When you regularly put aside even a little money at a time, you could find yourself sitting on a significant sum decades down the road to retirement.
Rule #1 of retirement planning is "pay yourself first." In other words, put money away for the future before you can spend it elsewhere. However. You still have living expenses-groceries, housing, gas, insurance, entertainment, etc.-to deal with. That's where a monthly personal budget can really help you.
It shouldn't take too much time to draw up a personal budget. When you do, you'll see on paper how much money you make each month, how much you spend each month, and what you spend it on. With this knowledge, you can make smarter financial decisions-and get better financial planning advice.
Many people feel so burdened by high-interest debt (usually credit card debt) that the idea of regularly "paying themselves" even a small amount seems impossible.
You probably can't get rid of big debt quickly, but you CAN knock down those big interest rates fast. Look into credit cards that will, for a limited time (say, 12 months) offer a very low interest rate or no interest at all when you transfer your other card balances to them. Some people choose to pay themselves by putting away the money they save on interest charges. Others use it to pay down their debt. (Note: These credit cards will usually charge you a fee of between 3% and 5% to transfer your balance)
So where should you invest your retirement savings? The answer is different for every individual-so it's a good idea to discuss your situation with a credentialed financial professional before you make any investment commitments.
Keep in mind the idea of "risk and reward." While no one can predict the future, history shows that the investments that carry the highest risk also deliver the biggest returns (when they are successful). Lower-risk investments will more likely yield smaller returns.
Higher-risk investments are especially appealing if you're a younger investor. With your money locked away in your retirement plan for decades to come, you can "ride out" fluctuations in the market.
As you get closer to retirement, you'll want to consider switching to less risky investments. This allows you to preserve the funds in your portfolio and experience consistent, if lower, rates of growth.
Here's the easiest way to "pay yourself first": If your company offers a defined-contribution plan such as a pension or 401(k) plan, enroll in it as soon as you're eligible. You'll benefit in several valuable ways:
Plus, your employer may offer one more very generous benefit….
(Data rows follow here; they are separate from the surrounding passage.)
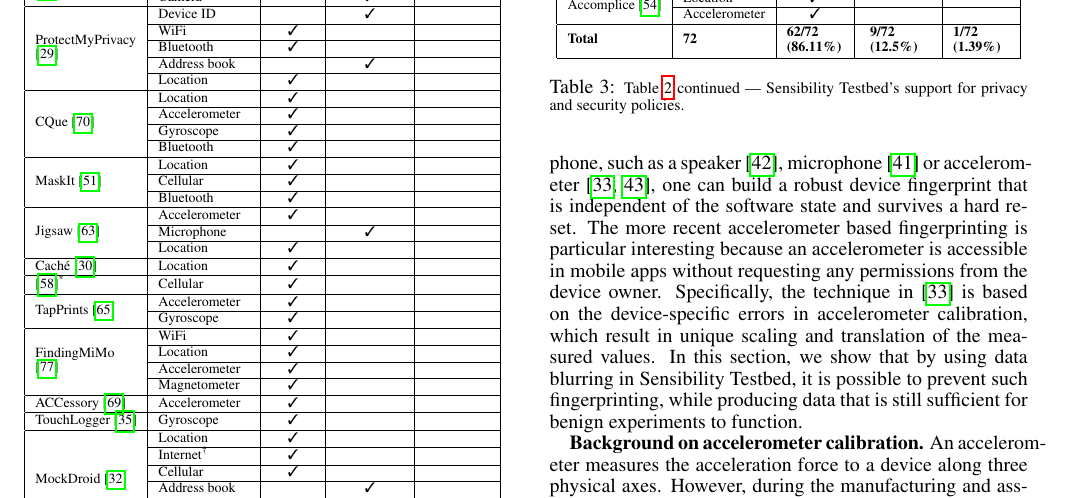
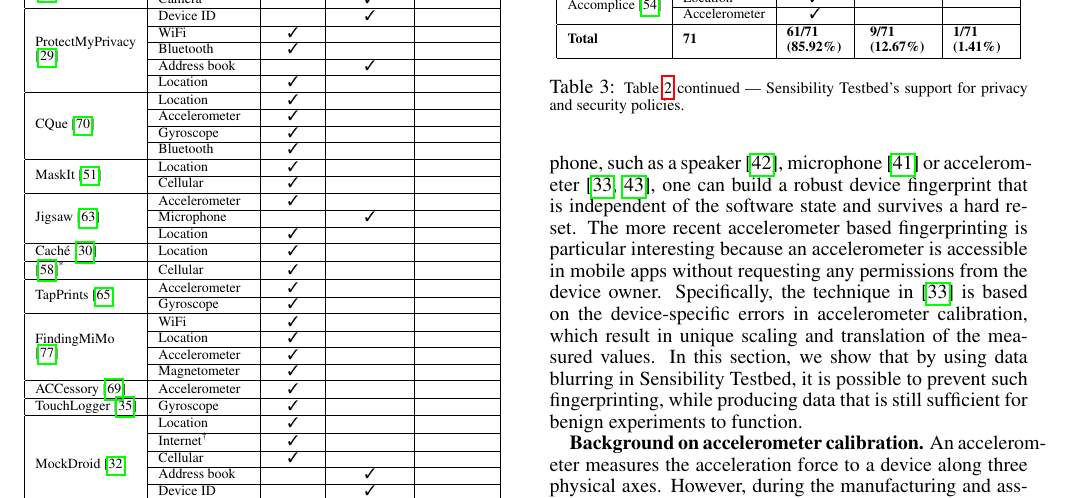
Before and after one commit to yyzhuang/mobisys16-sensibility, a LaTeX paper (mobisys.tex, which reads eval.tex): part of page 11 of 16, cut so that both start at the same text. Compiled offline with pdfLaTeX.

Commit message:
Revert "Merge remote-tracking branch 'yyzhuang/master'"
This reverts commit f088921d1cf482a85fc0a099ad0afd6106c1a7dc, reversing
changes made to 1cc85c3ee65f47e516d293857f98b8359b29a0d4.

```diff
--- a/eval.tex
+++ b/eval.tex
@@ -34,83 +34,49 @@
 & & {\bf Default} & {\bf Specialized} & {\bf N/A} \\\hline
 
 EnCore~\cite{aditya2014encore}  & Bluetooth & \tickmark &   &   \\\hline
-% attack: associating Bluetooth MAC address with device
-% solution: use Bluetooth 4.0's native support for randomized MAC address
 
 \multirow{2}{*}{\cite{chen2014sensor}\textsuperscript{*}} & Accelerometer
 & \tickmark &   &  \\ \cline{2-5}
 & Camera & & \tickmark & \\ \hline
-% attack: 2D photo/video attack (use other's photo/video as input to facial recognition)
-% and virtual camera attack (using a virtual cam to modify videos)
-% solution: (1) use accelerometer to infer the orientation of front camera,
-% (2) user shaking the phone, and separate the data of shaking video and
-% shaking accelerometer to ensure a real 3D face
 
 \multirow{5}{.8cm}{ProtectMyPrivacy \cite{agarwal2013protectmyprivacy}} & Device ID & & \tickmark & \\ \cline{2-5}
 & WiFi & \tickmark &   &  \\ \cline{2-5}
 & Bluetooth & \tickmark &   & \\ \cline{2-5}
 & Address book & & \tickmark & \\ \cline{2-5}
 & Location & \tickmark &   &   \\\hline
-% attack: general privacy issues
-% solution: substitute anonymized data in place by crowd sourced recommendations
 
 \multirow{4}{*}{CQue~\cite{parate2013leveraging}}  & Location & \tickmark &  & \\\cline{2-5}
 & Accelerometer & \tickmark &   &  \\ \cline{2-5}
 & Gyroscope & \tickmark &   &  \\ \cline{2-5}
 & Bluetooth & \tickmark &   &   \\\hline
-% attack: this paper tries to infer individual behavior by fusing a bunch of sensors
-% and provide insights into privacy leakage (use issue what-if queries to explore
-% the leakage if certain sensor data is revealed to apps)
-% solution: detection and fusion of sensors
 
-\multirow{3}{*}{MaskIt~\cite{gotz2012maskit}} & Location & \tickmark &   & \\\cline{2-5}
-& Cellular & \tickmark &   &   \\ \cline{2-5}
-& Bluetooth & \tickmark &   &   \\\hline
-% attack: temperal correlations (heading towards hospital means the person will
-% be at the hospital)
-% solution: filter a user context stream that provably preserves privacy (a privacy
-% check deciding whether to release or suppress the current user context). privacy
-% is defined with respect to a set of sensitive contexts specified by the user
-% sec 7.1 described data (location, cellular, bluetooth)
+\multirow{2}{*}{MaskIt~\cite{gotz2012maskit}} & Location & \tickmark &   & \\\cline{2-5}
+& Cellular & \tickmark &   &   \\\hline
 
 \multirow{3}{*}{Jigsaw~\cite{lu2010jigsaw}} & Accelerometer
 & \tickmark &   &  \\ \cline{2-5}
 & Microphone  & & \tickmark & \\ \cline{2-5}
 & Location & \tickmark &   &   \\\hline
-% attack:
-% solution:
 
 Cach{\'e}~\cite{amini2011cache} & Location & \tickmark &   &   \\\hline
-% attack:
-% solution:
 
 \cite{jiang2012isolating}\textsuperscript{*} & Cellular & \tickmark &   &   \\\hline
-% attack:
-% solution:
 
 \multirow{2}{*}{TapPrints~\cite{miluzzo2012tapprints}} & Accelerometer
 & \tickmark &   &  \\ \cline{2-5}
 & Gyroscope & \tickmark &   &  \\ \hline
-% attack:
-% solution:
 
 \multirow{4}{.8cm}{FindingMiMo \cite{shin2011findingmimo}}
 & WiFi & \tickmark &   &  \\ \cline{2-5}
 & Location & \tickmark &  & \\\cline{2-5}
 & Accelerometer & \tickmark &   &  \\ \cline{2-5}
 & Magnetometer & \tickmark &   &  \\ \hline
-% attack:
-% solution:
 
 ACCessory~\cite{owusu2012accessory} & Accelerometer & \tickmark &
 &  \\ \hline
-% attack:
-% solution:
 
 TouchLogger~\cite{cai2011touchlogger} & Gyroscope & \tickmark &
 &  \\ \hline
-% attack:
-% solution:
 
 \multirow{6}{*}{MockDroid~\cite{beresford2011mockdroid}}
 & Location & \tickmark &  & \\\cline{2-5}
@@ -249,21 +183,15 @@
 & & {\bf Default} & {\bf Specialized} & {\bf N/A} \\\hline
 
 Koi~\cite{guha2012koi} & Location & \tickmark &   &  \\ \hline
-% attack:
-% solution:
 
 Locaccino~\cite{toch2010empirical} & Location & \tickmark &   &  \\ \hline
-% attack:
-% solution:
 
 \multirow{2}{*}{Accomplice~\cite{han2012accomplice}} & Location & \tickmark &   &  \\ \cline{2-5}
 & Accelerometer & \tickmark &   &  \\ \hline
-% attack:
-% solution:
 
-\multirow{2}{*}{\bf Total} & \multirow{2}{*}{\bf 72} & \multirow{2}{1cm}{\bf
-62/72 (86.11\%)} & \multirow{2}{1cm}{\bf 9/72 (12.5\%)} &
-\multirow{2}{1cm}{\bf 1/72 (1.39\%)} \\ & & & & \\\hline
+\multirow{2}{*}{\bf Total} & \multirow{2}{*}{\bf 71} & \multirow{2}{1cm}{\bf
+61/71 (85.92\%)} & \multirow{2}{1cm}{\bf 9/71 (12.67\%)} &
+\multirow{2}{1cm}{\bf 1/71 (1.41\%)} \\ & & & & \\\hline
 
 \end{tabular}
 \egroup
```
Also changed, not shown: eval.tex (32 more changed lines).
Some companies (especially larger ones) will match some or all of the money you contribute to your retirement plan up to certain limits. As a result, your retirement savings can grow even faster.